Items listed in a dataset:
▼▼▼

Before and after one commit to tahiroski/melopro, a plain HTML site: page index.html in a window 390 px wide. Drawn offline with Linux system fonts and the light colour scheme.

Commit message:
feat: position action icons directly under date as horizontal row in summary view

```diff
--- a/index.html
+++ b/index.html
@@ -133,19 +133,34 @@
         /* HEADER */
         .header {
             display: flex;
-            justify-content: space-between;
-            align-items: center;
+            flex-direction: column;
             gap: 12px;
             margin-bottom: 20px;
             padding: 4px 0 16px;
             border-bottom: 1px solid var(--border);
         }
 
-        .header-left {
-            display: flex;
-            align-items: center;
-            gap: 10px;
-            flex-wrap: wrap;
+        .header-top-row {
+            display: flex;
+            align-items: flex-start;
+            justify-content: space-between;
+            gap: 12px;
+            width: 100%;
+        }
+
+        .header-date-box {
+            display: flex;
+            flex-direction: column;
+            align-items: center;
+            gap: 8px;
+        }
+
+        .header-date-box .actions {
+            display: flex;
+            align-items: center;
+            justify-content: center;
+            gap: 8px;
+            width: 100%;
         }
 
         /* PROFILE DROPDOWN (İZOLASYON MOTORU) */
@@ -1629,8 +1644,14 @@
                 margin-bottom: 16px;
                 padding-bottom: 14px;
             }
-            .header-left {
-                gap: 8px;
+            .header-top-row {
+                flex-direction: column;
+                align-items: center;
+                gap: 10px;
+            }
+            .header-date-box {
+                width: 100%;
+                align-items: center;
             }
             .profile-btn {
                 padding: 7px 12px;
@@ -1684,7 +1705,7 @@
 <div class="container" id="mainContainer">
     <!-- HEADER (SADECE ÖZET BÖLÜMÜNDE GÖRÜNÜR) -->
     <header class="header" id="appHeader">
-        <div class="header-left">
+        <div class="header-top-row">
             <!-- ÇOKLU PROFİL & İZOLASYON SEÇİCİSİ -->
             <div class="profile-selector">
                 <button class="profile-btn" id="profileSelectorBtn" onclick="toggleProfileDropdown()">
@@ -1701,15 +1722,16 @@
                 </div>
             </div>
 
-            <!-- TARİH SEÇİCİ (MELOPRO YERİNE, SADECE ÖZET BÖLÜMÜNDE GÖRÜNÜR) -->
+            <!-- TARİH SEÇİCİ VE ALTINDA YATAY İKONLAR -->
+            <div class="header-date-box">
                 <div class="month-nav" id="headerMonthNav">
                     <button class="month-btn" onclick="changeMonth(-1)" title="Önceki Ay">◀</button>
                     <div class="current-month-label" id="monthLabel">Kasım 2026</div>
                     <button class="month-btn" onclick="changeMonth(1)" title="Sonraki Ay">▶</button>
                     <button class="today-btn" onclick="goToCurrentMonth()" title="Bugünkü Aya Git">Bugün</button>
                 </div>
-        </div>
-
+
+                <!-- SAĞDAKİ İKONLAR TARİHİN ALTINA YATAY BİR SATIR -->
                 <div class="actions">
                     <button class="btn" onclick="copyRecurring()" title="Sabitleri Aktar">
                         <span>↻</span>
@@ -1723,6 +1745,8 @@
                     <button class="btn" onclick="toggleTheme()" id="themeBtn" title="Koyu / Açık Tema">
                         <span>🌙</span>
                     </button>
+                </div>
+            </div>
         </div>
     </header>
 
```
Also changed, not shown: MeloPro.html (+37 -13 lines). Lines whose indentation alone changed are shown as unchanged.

▲▲▲

Task statement: Print out the complete data above, character for character.

Task answer:
Before and after one commit to tahiroski/melopro, a plain HTML site: page index.html in a window 390 px wide. Drawn offline with Linux system fonts and the light colour scheme.

Commit message:
feat: position action icons directly under date as horizontal row in summary view

```diff
--- a/index.html
+++ b/index.html
@@ -133,19 +133,34 @@
         /* HEADER */
         .header {
             display: flex;
-            justify-content: space-between;
-            align-items: center;
+            flex-direction: column;
             gap: 12px;
             margin-bottom: 20px;
             padding: 4px 0 16px;
             border-bottom: 1px solid var(--border);
         }
 
-        .header-left {
-            display: flex;
-            align-items: center;
-            gap: 10px;
-            flex-wrap: wrap;
+        .header-top-row {
+            display: flex;
+            align-items: flex-start;
+            justify-content: space-between;
+            gap: 12px;
+            width: 100%;
+        }
+
+        .header-date-box {
+            display: flex;
+            flex-direction: column;
+            align-items: center;
+            gap: 8px;
+        }
+
+        .header-date-box .actions {
+            display: flex;
+            align-items: center;
+            justify-content: center;
+            gap: 8px;
+            width: 100%;
         }
 
         /* PROFILE DROPDOWN (İZOLASYON MOTORU) */
@@ -1629,8 +1644,14 @@
                 margin-bottom: 16px;
                 padding-bottom: 14px;
             }
-            .header-left {
-                gap: 8px;
+            .header-top-row {
+                flex-direction: column;
+                align-items: center;
+                gap: 10px;
+            }
+            .header-date-box {
+                width: 100%;
+                align-items: center;
             }
             .profile-btn {
                 padding: 7px 12px;
@@ -1684,7 +1705,7 @@
 <div class="container" id="mainContainer">
     <!-- HEADER (SADECE ÖZET BÖLÜMÜNDE GÖRÜNÜR) -->
     <header class="header" id="appHeader">
-        <div class="header-left">
+        <div class="header-top-row">
             <!-- ÇOKLU PROFİL & İZOLASYON SEÇİCİSİ -->
             <div class="profile-selector">
                 <button class="profile-btn" id="profileSelectorBtn" onclick="toggleProfileDropdown()">
@@ -1701,15 +1722,16 @@
                 </div>
             </div>
 
-            <!-- TARİH SEÇİCİ (MELOPRO YERİNE, SADECE ÖZET BÖLÜMÜNDE GÖRÜNÜR) -->
+            <!-- TARİH SEÇİCİ VE ALTINDA YATAY İKONLAR -->
+            <div class="header-date-box">
                 <div class="month-nav" id="headerMonthNav">
                     <button class="month-btn" onclick="changeMonth(-1)" title="Önceki Ay">◀</button>
                     <div class="current-month-label" id="monthLabel">Kasım 2026</div>
                     <button class="month-btn" onclick="changeMonth(1)" title="Sonraki Ay">▶</button>
                     <button class="today-btn" onclick="goToCurrentMonth()" title="Bugünkü Aya Git">Bugün</button>
                 </div>
-        </div>
-
+
+                <!-- SAĞDAKİ İKONLAR TARİHİN ALTINA YATAY BİR SATIR -->
                 <div class="actions">
                     <button class="btn" onclick="copyRecurring()" title="Sabitleri Aktar">
                         <span>↻</span>
@@ -1723,6 +1745,8 @@
                     <button class="btn" onclick="toggleTheme()" id="themeBtn" title="Koyu / Açık Tema">
                         <span>🌙</span>
                     </button>
+                </div>
+            </div>
         </div>
     </header>
 
```
Also changed, not shown: MeloPro.html (+37 -13 lines). Lines whose indentation alone changed are shown as unchanged.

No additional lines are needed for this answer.